The cost of living in Nicaragua

Everyone wishing to retire somewhere in Nicaragua wants to know what the cost of living is in their desired retirement destination. The press has listed Nicaragua as one of the top retirement destinations for many reasons, including the quality of life you will have and the cost of living. Adding to this are the benefits the Nicaraguan government has promoted to assist people retiring in Nicaragua.


Like any other place in the world, the cost of living varies from city to city and area. If you wish to live in Managua, your cost of living is going to be higher than, say, if you went to live in Matagalpa, Granada or San Juan del Sur. Housing or rent will be cheaper or more expensive depending on where you want to live. Of course, you can live for as cheap or as expensively as you want; it all depends on your pocket book. Many retirees surveyed say they live on an average monthly budget of $500 to $1,000 per month. Many Nicaraguans don’t earn much money and live on substantially less than this, but they are forced to live off the land and have very, very basic lifestyles. On average though, expect to pay about $800 a month for your expenses. If you need air conditioning, it will push your cost of living in Nicaragua up a few dollars more (electricity is very expensive in Nicaragua).

In some of the smaller towns of the north, you will pay only $100 to $400 US rent per month for a single family home. In the larger cities or beach communities, expect to pay anywhere from $300 to $1,000 per month for the same type of living accommodation. It all depends on your needs, your budgets and your tastes. The real estate market always changes, so it’s a little difficult to predict exactly what your rental payments will be. To rent a place in Granada will be about $400 for a small place. Whatever way you look at it, the rent is definitely cheaper in Nicaragua than in Europe or North America.

Food is definitely cheaper in Nicaragua and you will find an abundance of fresh tropical fruit and fresh seafood. This goes without saying, unless you want to buy imported foods. Your groceries will cost you about $225 a month for one person unless you want to eat imported foods. However, you can decrease your food budget if you only eat locally grown foods. Dining out will add to your food budget. If you stick to Nicaraguan cuisine when going out for dinner, this can be quite cheap. For example, seafood meal might cost you as much as $12.00 US.

The biggest cost of living expense in Nicaragua would have to be gasoline for your vehicle and electricity. Gasoline expenses are very difficult to predict considering the current events in the world. Taxis will cost you about $3.00 a trip, buses, including express buses between cities will cost around $1.50 to $2.00. Public transportation here in Nicaragua is definitely less expensive than elsewhere.

Telephone charges are higher than in North America.


Internet cafes will charge from $1.00 to $2.00 (5 cordobas) for an hour of internet access. Dialup internet is about $12.00 a month, high speed internet costs anywhere from $40 to $100 per month.

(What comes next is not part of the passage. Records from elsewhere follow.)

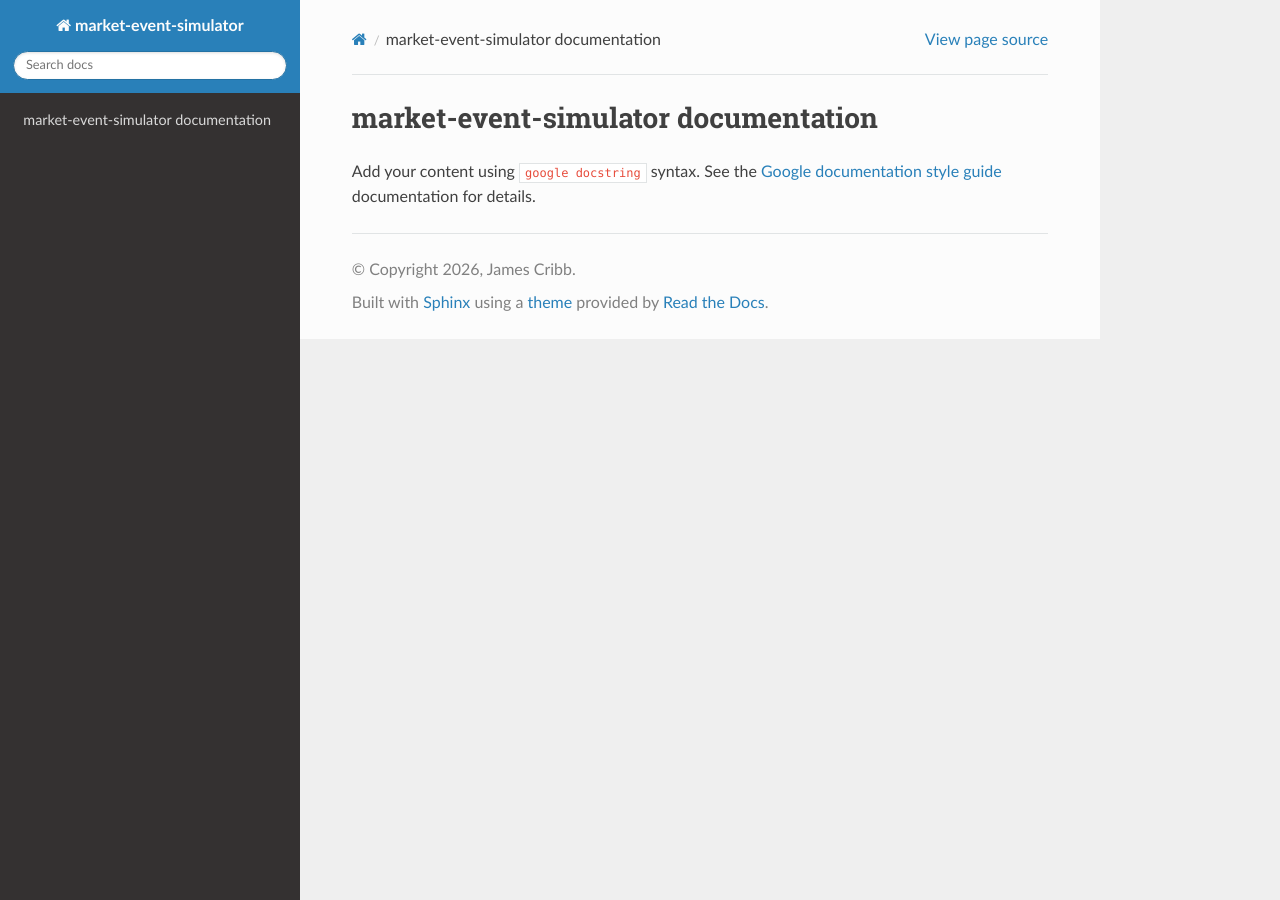
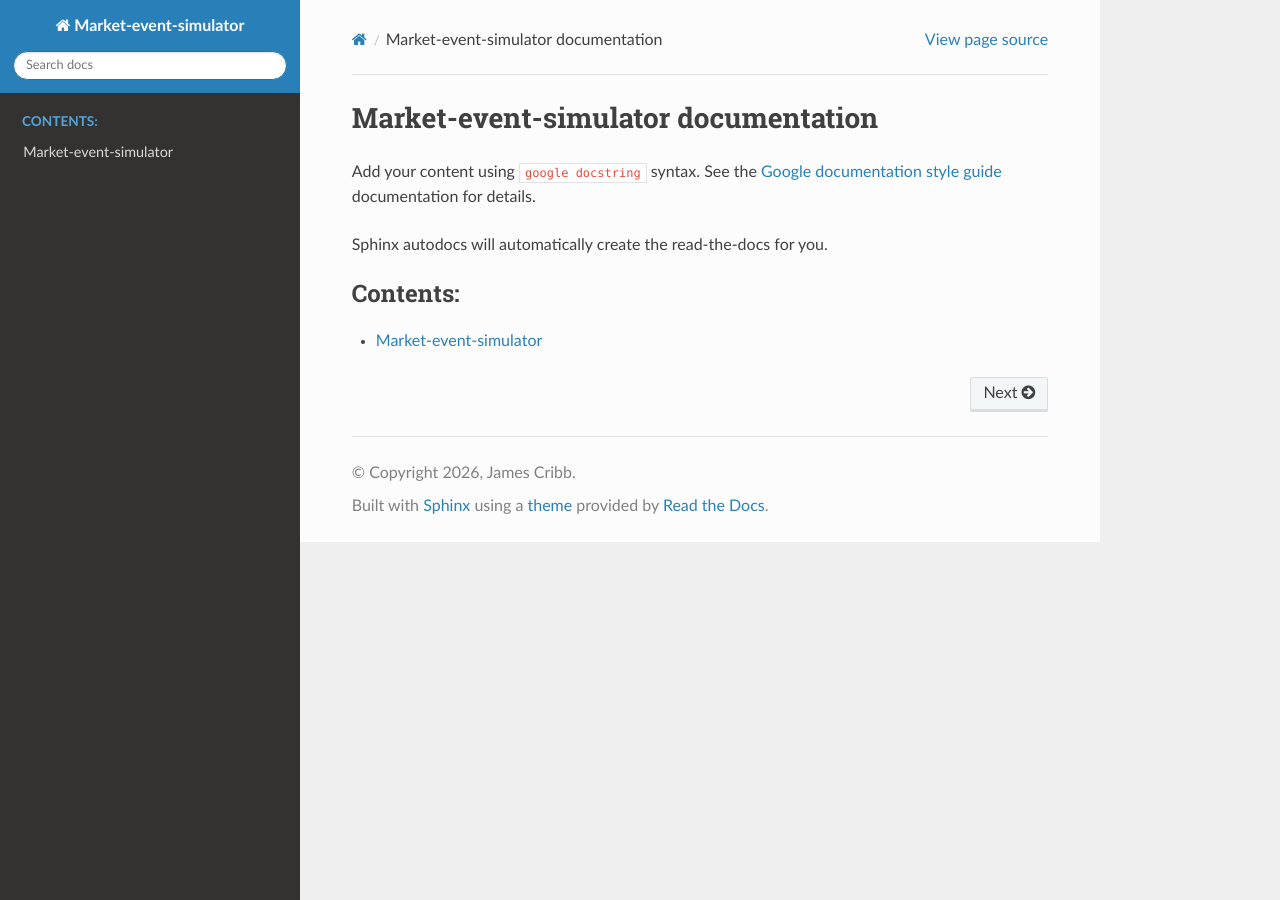
Before and after one commit to CribbJ/market-event-simulator, a Sphinx documentation site: the page built from docs/source/index.rst, in a window 1280 px wide. Built offline with Sphinx 7.4.7 and the Read the Docs theme 3.1.0, drawn with Linux system fonts in a browser that asks for light colours.

Commit message:
autobuild pointing to correct path

```diff
--- a/docs/source/conf.py
+++ b/docs/source/conf.py
@@ -9,7 +9,7 @@
 # -- Project information -----------------------------------------------------
 # https://www.sphinx-doc.org/en/master/usage/configuration.html#project-information
 
-project = 'market-event-simulator'
+project = 'Market-event-simulator'
 copyright = '2026, James Cribb'
 author = 'James Cribb'
 
--- a/docs/source/index.rst
+++ b/docs/source/index.rst
@@ -3,14 +3,18 @@
    You can adapt this file completely to your liking, but it should at least
    contain the root `toctree` directive.
 
-market-event-simulator documentation
+Market-event-simulator documentation
 ====================================
 
 Add your content using ``google docstring`` syntax. See the
 `Google documentation style guide <https://developers.google.com/style>`_
 documentation for details.
 
+Sphinx autodocs will automatically create the read-the-docs for you.
+
 
 .. toctree::
    :maxdepth: 2
    :caption: Contents:
+
+   marketsimulator
--- /dev/null
+++ b/docs/source/marketsimulator.rst
@@ -0,0 +1,7 @@
+Market-event-simulator
+======================
+
+.. automodule:: marketsimulator.__main__
+   :members:
+   :undoc-members:
+   :show-inheritance:
```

Entertainment is rather cheap compared to standards in North America. A movie ticket will be about $4.00. Drinking local beer and liquor is much cheaper than drinking imported brands of alcohol. Beer is about $0.50 and rum will fetch you $5.00 for a bottle. Budget yourself about $100 to $175 a month for entertainment and you will enjoy your leisure time in Nicaragua.

Hiring a maid or cook will cost about $100 a month. However, you then take on the responsibility as an employer for an employee and your employee has rights which you will have to abide by.

Medical care and medicine is cheaper in Nicaragua, something to consider, especially if you are American.

Overall, the cost of living is about 20% cheaper than in North America which is something to consider if you decide to retire in Nicaragua.